Less Obvious Risks of High State Indebtedness
AbstractWithin the discussions on the growing indebtedness of developed countries and the threat of insolvency that some countries of the euro area are currently facing, a number of related factors seem to be omitted, although they do deserve their share of attention as well. One of these related factors is the link between the indebtedness of national governments and that of families in their respective countries which calls for further examination. However, the most pressing of the topics in this respect, one that may send shivers down our spines, is this simple question: “As the developed countries have already seen a large number of defaults of businesses and banks, with us now therefore perceiving this phenomenon as a standard part of the economy undergoing recession or stagnation while we also get used to countries on the brink of bankruptcy being bought out by extensive aid provided by other countries under non-market conditions, are we to expect future financial collapses to affect families or entire social strata and their budgets on a mass scale ?” As clear evidence exists that the key cause of defaults is the untamed debts , which get out of the control of businesses or governments, we should get alarmed by the fact that private loans, as opposed to business or government loans, have become the most dynamically growing debt type in developed countries over the recent years.
Download InfoIf you experience problems downloading a file, check if you have the proper application to view it first. In case of further problems read the IDEAS help page. Note that these files are not on the IDEAS site. Please be patient as the files may be large.
Bibliographic InfoArticle provided by Department of International Business and Economics from the Academy of Economic Studies Bucharest in its journal Romanian Economic Journal.
Volume (Year): 13 (2010)
Issue (Month): 37 (September)
state indebtedness; private loans; debt imbalance;
Find related papers by JEL classification:
- F34 - International Economics - - International Finance - - - International Lending and Debt Problems
- H63 - Public Economics - - National Budget, Deficit, and Debt - - - Debt; Debt Management; Sovereign Debt
You can help add them by filling out this form.
reading list or among the top items on IDEAS.Access and download statisticsgeneral information about how to correct material in RePEc.

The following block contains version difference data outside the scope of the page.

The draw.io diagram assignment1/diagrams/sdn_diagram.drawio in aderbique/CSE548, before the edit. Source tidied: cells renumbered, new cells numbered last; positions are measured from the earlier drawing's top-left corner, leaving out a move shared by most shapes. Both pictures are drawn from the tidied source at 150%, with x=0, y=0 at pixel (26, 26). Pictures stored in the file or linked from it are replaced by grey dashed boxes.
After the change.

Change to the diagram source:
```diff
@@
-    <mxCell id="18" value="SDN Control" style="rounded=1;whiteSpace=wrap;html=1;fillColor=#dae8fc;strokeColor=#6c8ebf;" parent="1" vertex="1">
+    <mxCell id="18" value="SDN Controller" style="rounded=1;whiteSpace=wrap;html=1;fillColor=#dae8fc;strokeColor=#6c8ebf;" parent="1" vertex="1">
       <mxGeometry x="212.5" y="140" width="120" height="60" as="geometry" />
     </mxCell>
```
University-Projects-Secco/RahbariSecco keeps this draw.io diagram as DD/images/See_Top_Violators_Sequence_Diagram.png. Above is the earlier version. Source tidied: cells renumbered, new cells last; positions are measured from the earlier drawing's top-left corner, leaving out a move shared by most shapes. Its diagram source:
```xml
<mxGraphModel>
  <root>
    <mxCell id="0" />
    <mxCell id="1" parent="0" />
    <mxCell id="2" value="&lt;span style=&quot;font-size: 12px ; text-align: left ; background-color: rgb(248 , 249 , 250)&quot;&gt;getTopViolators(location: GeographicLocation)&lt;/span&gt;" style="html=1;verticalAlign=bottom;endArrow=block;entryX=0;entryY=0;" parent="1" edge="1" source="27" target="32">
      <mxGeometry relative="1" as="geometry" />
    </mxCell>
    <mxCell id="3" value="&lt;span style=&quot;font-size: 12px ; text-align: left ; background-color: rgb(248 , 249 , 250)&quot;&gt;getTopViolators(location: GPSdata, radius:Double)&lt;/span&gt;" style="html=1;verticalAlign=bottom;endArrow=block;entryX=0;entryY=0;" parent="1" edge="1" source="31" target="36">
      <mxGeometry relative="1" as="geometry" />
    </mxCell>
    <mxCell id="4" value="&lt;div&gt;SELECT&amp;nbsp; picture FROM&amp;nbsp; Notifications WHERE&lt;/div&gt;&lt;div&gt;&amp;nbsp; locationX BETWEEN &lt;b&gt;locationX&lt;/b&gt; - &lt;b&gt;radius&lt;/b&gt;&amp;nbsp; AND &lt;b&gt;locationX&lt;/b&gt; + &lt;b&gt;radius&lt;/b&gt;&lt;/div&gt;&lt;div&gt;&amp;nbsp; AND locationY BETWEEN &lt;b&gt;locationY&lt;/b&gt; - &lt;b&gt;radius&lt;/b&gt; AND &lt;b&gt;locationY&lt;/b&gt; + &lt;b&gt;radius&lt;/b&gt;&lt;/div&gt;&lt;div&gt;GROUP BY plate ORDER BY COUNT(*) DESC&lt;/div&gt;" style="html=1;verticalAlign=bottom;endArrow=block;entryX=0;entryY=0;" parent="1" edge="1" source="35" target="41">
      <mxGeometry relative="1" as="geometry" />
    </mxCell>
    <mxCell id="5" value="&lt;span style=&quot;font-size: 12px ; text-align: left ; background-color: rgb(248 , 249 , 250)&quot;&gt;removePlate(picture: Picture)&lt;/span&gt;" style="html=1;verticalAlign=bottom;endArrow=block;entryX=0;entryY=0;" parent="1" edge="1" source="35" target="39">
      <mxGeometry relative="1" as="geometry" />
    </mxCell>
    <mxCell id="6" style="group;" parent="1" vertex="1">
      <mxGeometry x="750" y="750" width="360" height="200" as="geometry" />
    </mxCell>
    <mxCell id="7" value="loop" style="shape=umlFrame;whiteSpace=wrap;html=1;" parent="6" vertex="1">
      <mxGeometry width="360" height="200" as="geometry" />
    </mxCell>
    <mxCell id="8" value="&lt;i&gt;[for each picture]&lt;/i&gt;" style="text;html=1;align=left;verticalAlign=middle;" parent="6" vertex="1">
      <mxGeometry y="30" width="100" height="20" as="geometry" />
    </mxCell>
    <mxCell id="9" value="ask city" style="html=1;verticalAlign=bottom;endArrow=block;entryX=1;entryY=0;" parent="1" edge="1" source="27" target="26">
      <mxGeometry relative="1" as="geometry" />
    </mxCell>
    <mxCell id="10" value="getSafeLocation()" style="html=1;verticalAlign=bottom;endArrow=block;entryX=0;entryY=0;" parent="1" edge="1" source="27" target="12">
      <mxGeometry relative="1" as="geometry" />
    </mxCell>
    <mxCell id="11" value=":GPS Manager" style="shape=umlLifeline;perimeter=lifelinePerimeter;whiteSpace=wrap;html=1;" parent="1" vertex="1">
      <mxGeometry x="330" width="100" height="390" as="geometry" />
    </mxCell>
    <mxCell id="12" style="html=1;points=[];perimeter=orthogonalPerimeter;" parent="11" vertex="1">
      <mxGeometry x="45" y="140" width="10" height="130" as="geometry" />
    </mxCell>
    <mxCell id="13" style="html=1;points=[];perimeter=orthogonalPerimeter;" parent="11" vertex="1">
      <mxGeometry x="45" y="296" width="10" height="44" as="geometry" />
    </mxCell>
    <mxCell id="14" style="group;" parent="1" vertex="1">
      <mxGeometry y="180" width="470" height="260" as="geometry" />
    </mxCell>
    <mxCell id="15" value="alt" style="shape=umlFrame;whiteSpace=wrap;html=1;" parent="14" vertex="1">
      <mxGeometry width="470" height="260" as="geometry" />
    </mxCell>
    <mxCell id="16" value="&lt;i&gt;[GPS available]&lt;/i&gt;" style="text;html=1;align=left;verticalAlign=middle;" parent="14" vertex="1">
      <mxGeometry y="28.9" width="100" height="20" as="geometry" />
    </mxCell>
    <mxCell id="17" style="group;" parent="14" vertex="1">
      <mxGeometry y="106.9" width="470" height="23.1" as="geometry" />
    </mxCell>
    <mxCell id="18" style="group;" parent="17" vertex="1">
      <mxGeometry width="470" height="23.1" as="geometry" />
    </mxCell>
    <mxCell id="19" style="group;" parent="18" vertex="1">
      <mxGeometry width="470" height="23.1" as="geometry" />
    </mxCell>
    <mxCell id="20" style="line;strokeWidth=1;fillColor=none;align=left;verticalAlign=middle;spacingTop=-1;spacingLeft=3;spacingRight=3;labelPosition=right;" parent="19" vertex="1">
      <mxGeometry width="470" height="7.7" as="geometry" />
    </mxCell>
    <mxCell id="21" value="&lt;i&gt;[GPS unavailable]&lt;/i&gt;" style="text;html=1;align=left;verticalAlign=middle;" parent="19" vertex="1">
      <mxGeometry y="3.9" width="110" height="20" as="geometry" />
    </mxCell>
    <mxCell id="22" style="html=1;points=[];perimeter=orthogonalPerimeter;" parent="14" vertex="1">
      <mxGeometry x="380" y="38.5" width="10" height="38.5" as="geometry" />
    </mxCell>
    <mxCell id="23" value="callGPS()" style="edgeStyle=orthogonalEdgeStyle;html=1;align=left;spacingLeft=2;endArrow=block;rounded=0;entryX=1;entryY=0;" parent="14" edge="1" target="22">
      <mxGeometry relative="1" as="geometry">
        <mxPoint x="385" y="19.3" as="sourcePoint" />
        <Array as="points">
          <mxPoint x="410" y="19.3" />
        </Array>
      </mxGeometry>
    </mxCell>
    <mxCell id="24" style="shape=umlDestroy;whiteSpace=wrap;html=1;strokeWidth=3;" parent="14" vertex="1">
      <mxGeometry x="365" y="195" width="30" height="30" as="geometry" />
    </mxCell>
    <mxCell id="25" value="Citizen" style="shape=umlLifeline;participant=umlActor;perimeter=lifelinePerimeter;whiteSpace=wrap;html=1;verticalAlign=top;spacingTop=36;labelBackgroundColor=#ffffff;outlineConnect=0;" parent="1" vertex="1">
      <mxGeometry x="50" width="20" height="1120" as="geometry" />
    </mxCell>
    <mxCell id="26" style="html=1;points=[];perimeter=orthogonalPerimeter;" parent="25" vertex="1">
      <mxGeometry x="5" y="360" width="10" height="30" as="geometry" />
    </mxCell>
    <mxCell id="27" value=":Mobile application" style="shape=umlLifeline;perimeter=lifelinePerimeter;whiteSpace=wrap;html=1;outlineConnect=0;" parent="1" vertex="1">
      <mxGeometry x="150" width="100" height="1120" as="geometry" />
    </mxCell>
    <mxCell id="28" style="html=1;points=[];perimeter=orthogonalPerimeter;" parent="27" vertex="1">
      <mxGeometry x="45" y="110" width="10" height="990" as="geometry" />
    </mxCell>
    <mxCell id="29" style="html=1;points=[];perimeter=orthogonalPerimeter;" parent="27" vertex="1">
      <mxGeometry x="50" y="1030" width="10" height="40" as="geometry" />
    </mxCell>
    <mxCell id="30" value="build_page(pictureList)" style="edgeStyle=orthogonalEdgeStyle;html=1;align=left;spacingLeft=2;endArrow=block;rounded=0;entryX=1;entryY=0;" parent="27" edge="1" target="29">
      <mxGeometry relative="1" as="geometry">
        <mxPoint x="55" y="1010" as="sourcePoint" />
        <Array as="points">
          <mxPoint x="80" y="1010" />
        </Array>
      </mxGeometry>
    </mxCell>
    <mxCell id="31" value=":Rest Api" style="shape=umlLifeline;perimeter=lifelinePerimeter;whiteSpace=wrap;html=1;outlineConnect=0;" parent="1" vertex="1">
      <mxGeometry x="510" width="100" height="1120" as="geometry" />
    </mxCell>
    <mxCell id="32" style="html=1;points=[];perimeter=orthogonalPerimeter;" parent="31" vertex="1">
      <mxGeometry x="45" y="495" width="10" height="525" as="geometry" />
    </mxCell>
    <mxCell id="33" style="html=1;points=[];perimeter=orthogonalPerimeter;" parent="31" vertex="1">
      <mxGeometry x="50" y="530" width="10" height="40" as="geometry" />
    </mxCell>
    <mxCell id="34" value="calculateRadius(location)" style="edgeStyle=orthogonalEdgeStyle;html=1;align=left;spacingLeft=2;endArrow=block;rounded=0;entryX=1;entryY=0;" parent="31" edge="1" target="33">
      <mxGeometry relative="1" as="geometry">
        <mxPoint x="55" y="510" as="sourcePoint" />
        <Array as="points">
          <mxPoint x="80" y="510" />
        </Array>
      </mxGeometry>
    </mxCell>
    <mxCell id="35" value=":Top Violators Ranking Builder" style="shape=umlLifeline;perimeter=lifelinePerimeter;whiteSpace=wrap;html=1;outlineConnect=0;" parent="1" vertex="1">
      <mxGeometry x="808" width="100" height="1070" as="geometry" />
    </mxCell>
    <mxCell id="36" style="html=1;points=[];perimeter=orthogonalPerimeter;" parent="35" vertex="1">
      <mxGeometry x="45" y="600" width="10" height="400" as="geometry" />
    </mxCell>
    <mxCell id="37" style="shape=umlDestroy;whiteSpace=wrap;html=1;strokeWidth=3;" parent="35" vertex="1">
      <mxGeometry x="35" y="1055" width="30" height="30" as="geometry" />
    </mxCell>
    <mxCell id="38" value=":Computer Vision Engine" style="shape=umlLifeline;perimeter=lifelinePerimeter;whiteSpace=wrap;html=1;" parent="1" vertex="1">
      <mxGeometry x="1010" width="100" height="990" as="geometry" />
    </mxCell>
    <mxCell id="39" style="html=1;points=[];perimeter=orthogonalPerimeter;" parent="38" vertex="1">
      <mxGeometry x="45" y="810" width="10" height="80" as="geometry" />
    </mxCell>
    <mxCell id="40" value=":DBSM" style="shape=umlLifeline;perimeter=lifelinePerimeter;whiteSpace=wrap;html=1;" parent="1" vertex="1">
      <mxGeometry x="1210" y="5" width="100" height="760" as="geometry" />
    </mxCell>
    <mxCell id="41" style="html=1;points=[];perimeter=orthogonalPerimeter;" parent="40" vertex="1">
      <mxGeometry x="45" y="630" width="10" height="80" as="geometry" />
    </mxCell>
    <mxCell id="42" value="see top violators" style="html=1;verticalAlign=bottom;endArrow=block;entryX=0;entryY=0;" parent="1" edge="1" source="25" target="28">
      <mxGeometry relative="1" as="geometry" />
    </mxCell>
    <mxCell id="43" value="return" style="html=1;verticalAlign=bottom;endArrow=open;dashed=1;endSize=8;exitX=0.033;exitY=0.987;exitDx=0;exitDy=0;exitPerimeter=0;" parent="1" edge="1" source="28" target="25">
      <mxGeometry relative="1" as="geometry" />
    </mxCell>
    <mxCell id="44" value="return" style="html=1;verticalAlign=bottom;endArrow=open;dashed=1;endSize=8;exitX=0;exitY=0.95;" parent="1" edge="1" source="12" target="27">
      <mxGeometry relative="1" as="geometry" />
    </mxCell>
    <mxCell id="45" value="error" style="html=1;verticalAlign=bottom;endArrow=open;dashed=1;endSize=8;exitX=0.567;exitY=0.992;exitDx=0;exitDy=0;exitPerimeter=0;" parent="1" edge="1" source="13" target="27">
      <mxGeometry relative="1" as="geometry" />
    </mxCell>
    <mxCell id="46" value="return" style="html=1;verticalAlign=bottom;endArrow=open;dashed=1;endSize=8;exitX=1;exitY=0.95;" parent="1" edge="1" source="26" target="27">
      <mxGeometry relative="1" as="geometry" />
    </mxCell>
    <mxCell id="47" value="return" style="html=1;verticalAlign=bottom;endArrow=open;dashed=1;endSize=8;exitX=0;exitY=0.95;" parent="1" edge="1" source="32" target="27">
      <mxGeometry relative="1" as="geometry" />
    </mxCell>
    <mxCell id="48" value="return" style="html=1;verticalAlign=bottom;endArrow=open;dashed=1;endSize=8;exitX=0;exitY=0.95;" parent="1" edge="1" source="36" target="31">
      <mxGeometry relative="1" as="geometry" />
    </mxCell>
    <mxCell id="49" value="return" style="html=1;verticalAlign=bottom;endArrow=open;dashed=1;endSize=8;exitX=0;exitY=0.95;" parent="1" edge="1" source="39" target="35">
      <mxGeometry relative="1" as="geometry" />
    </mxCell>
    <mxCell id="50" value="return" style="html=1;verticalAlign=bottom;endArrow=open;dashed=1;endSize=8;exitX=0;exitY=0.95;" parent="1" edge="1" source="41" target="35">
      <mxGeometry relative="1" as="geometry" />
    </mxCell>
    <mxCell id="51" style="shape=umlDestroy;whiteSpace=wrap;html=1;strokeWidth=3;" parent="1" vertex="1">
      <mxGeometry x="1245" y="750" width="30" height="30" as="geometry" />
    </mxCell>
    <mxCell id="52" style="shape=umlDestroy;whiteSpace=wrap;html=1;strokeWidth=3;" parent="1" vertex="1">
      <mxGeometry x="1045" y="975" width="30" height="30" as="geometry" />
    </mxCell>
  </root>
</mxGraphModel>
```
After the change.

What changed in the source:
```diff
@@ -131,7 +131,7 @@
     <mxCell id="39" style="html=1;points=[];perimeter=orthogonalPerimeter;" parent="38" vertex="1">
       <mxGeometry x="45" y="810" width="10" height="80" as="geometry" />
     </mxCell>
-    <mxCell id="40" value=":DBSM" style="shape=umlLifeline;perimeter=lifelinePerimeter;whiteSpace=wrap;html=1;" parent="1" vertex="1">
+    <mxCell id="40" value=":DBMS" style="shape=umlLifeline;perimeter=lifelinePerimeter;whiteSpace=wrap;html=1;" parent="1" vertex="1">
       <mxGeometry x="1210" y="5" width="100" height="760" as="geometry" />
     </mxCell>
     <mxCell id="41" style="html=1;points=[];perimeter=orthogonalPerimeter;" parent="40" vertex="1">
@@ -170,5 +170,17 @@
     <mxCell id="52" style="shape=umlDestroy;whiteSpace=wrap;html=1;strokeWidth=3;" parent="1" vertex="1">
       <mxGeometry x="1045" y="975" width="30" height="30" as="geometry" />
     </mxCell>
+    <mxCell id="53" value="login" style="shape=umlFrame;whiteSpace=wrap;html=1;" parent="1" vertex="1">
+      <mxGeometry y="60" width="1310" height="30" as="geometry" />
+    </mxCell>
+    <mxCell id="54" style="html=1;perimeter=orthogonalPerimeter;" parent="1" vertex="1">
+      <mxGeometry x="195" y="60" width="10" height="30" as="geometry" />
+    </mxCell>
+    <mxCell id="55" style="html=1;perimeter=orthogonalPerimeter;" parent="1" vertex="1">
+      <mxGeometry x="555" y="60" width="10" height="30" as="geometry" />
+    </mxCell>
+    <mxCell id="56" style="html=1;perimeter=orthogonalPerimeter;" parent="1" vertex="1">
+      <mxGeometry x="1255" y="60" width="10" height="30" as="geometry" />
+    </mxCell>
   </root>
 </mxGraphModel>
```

For technical questions regarding this item, or to correct its authors, title, abstract, bibliographic or download information, contact: (Radu Lupu).
If you have authored this item and are not yet registered with RePEc, we encourage you to do it here. This allows to link your profile to this item. It also allows you to accept potential citations to this item that we are uncertain about.
If references are entirely missing, you can add them using this form.
If the full references list an item that is present in RePEc, but the system did not link to it, you can help with this form.
If you know of missing items citing this one, you can help us creating those links by adding the relevant references in the same way as above, for each refering item. If you are a registered author of this item, you may also want to check the "citations" tab in your profile, as there may be some citations waiting for confirmation.
Please note that corrections may take a couple of weeks to filter through the various RePEc services.